Showing posts with label regulation. Show all posts
Showing posts with label regulation. Show all posts

Sunday, April 6, 2014

What Is A Robber Baron?

A little etymology is in order.  Fortunately, Timothy Taylor in his blog "The Conversable Economist" saves us the trouble of poring over the archives.

He explains the origin of the term in the Middle Ages here and provides some helpful examples from Nineteenth Century oratory using the term in very descriptive ways.

Where are the orators of our day?

W.C Flagg, president of the Illinois State Farmer's Association, was such an orator in his day. He explains the results of the Robber Barons' in the field of transportation: "There-by you, the citizens of a democratic-republican country, are enabled to know how cruel, relentless, and unscrupulous a thing is arbitrary power in the hands of a few. Regulation by combination means that the railroad managers are feudal lords, and that you are their serfs."

An 1870 article in Atlantic Monthly draws a picture that seems all too familiar today:

"They make money so rapidly, so easily, and in such a splendid sensational way, that they corrupt more persons by their example than they ruin by their knaveries. As compared with common rogues, they appear like Alexander or Caesar as compared with common thieves and cutthroats. As their wealth increases, our moral indignation at their method of acquiring it diminishes, and at last they steal so much that we come to look on their fortunes as conquests rather than burglaries."

The article might have been referring to the practice of high frequency trading, where margins of time in microseconds result in vast stock trading fortunes as described this week in the New York Times. In times past, such people were also described as parasites. 

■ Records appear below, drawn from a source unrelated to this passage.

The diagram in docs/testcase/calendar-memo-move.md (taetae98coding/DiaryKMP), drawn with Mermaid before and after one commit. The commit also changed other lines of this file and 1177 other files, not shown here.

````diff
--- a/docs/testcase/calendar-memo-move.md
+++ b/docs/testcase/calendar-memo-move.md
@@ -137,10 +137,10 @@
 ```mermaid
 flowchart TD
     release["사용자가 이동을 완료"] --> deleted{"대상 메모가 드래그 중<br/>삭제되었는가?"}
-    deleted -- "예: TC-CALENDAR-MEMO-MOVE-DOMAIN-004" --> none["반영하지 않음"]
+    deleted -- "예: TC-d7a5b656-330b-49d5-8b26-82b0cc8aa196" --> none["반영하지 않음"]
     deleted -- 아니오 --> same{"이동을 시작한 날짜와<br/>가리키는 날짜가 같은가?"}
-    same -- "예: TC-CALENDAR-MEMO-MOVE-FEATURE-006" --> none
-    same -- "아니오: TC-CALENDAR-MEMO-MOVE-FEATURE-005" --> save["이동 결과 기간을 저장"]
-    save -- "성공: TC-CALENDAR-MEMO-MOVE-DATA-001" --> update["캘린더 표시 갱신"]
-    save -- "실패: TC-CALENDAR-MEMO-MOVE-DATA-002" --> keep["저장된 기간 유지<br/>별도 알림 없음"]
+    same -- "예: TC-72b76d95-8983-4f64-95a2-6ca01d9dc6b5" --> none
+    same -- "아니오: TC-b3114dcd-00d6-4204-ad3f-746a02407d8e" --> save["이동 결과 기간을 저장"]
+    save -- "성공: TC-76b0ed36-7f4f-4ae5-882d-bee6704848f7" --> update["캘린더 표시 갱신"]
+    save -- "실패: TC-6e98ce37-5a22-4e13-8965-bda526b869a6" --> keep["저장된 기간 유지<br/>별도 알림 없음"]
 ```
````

Friday, February 1, 2013

Public Alcohol: Don't Scare The Horses!

It is revealing to read letters to Town Dock concerning recent proposals to allow consumption of alcoholic beverages on Town property under some circumstances. I'm not sure what it reveals, but I'm sure Commissioner Summers was surprised at the vehement opposition to what he thought was a modest proposal.

I am reminded of a remark by a highly fashionable lady concerning another sort of activity:

"My Dear!" she said, "I don't care what they do so long as they don't do it in the street and frighten the horses!"

Saturday, July 21, 2012

Rules Are Rules

Got carded this evening. I just wanted a 12-pack of beer. Nothing exotic. "What's your birthday," the Dollar General cashier asked.

"April 20," I answered.

Wasn't good enough. I had to give her the year.

Don't think I can pass for 20. I'm old enough to remember Pearl Harbor, but not old enough to remember the Maine.

Not sure I really wanted the beer all that much.